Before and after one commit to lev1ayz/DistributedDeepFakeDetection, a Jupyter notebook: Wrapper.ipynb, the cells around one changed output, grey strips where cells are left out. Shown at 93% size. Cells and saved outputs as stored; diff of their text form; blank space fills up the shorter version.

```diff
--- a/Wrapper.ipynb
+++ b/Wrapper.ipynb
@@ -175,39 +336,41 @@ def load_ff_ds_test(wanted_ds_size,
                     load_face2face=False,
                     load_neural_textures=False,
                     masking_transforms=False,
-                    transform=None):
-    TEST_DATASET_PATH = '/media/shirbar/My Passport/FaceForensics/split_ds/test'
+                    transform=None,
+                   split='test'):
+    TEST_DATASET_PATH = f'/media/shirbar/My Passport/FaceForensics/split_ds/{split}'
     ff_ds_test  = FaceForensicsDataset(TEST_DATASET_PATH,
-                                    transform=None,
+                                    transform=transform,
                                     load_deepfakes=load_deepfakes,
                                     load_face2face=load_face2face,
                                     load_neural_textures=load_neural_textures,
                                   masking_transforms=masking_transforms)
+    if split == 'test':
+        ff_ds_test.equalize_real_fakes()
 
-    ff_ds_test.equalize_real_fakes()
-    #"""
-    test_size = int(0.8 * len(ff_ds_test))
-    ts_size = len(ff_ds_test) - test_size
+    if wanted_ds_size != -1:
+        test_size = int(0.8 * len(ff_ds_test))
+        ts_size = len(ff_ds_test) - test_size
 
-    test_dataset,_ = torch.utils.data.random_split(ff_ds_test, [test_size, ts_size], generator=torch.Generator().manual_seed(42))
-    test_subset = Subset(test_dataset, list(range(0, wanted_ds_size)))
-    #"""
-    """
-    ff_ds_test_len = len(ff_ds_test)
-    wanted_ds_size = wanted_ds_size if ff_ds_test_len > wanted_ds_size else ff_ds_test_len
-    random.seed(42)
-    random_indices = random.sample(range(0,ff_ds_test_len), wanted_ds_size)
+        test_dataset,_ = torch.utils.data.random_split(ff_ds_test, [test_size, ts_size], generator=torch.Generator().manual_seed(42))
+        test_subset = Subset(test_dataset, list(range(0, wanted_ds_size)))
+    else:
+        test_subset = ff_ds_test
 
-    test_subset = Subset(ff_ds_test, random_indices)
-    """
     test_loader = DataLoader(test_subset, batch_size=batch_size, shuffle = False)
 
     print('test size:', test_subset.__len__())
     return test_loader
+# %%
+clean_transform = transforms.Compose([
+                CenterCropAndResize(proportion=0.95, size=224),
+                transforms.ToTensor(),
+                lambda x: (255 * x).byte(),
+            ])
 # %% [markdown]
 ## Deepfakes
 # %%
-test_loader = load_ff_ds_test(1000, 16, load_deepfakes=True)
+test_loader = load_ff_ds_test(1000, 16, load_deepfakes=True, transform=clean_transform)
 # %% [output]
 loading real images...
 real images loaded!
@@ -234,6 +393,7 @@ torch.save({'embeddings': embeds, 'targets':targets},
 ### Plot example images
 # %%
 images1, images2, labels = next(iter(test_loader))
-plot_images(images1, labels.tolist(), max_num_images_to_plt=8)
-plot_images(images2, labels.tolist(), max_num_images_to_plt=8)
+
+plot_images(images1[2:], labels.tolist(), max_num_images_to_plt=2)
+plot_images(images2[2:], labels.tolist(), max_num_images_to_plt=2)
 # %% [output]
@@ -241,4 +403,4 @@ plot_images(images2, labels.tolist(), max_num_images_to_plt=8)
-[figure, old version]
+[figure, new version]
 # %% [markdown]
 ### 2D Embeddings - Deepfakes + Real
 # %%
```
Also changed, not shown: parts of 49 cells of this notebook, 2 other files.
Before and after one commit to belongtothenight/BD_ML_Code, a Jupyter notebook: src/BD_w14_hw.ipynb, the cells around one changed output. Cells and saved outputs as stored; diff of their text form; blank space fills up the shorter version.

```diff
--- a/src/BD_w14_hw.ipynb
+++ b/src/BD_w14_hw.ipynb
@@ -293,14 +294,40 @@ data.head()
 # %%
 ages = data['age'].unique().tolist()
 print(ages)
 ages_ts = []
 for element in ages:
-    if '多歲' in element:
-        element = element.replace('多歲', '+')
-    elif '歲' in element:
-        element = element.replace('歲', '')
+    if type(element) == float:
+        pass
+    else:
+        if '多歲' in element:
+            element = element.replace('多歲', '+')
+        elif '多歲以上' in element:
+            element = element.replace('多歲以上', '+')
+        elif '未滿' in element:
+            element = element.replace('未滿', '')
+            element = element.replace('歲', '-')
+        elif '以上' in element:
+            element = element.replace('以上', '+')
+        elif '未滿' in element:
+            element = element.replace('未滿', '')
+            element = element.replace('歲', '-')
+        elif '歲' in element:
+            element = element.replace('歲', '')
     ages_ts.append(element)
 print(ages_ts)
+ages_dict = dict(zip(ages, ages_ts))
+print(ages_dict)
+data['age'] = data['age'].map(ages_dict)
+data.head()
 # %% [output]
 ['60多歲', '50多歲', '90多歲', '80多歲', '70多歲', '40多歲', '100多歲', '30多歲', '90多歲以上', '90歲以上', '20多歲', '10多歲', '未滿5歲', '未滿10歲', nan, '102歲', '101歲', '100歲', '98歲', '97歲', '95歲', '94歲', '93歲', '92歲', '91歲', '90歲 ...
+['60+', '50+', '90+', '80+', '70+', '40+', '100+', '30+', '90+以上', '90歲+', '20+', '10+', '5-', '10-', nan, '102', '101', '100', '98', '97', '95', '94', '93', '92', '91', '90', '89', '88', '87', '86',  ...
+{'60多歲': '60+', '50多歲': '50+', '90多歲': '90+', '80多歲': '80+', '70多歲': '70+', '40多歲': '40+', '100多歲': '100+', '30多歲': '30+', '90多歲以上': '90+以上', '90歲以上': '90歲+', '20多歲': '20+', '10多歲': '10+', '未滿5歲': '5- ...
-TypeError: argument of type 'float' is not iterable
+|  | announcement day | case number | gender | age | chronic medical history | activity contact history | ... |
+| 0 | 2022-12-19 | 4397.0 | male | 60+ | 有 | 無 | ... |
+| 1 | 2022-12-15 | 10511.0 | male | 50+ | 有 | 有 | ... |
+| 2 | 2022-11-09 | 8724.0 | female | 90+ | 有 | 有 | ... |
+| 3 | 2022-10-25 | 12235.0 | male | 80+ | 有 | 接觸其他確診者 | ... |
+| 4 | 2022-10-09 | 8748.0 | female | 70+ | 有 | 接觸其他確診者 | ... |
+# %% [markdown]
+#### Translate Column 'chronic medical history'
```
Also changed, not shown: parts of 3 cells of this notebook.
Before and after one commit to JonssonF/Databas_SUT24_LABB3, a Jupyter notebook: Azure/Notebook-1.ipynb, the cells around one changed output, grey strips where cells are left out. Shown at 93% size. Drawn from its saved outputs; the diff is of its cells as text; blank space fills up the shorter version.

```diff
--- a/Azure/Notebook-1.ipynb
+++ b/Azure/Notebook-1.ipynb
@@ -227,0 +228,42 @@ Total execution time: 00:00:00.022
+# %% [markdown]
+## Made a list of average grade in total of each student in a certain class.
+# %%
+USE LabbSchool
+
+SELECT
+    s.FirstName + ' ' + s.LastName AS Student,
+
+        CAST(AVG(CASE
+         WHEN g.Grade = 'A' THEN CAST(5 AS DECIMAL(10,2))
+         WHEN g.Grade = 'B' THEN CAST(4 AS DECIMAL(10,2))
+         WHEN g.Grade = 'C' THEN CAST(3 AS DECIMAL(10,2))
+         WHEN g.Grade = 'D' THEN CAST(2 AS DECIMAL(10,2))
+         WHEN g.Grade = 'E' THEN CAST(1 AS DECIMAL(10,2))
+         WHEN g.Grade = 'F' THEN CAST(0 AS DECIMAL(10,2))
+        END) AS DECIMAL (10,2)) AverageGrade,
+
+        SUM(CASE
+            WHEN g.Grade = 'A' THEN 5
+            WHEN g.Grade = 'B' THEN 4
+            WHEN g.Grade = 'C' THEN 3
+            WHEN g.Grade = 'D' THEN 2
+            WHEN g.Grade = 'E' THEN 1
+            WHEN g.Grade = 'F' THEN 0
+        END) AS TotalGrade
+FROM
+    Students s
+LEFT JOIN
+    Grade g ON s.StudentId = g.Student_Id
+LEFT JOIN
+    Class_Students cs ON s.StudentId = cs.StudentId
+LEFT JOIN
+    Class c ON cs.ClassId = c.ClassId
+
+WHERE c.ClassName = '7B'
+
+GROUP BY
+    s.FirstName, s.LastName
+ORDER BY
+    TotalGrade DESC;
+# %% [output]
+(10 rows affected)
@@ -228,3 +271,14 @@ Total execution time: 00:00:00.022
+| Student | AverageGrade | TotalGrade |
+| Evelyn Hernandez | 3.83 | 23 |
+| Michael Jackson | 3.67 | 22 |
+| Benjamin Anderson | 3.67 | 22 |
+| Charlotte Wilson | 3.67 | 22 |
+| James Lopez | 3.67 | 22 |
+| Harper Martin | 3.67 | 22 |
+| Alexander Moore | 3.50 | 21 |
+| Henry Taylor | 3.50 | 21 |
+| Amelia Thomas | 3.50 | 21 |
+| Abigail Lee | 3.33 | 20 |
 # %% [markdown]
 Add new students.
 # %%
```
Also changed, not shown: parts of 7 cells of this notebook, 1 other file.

**Required action:** Tally every line of the data that includes "Generator". Report the number and nothing more.

**Answer to this exercise:** 2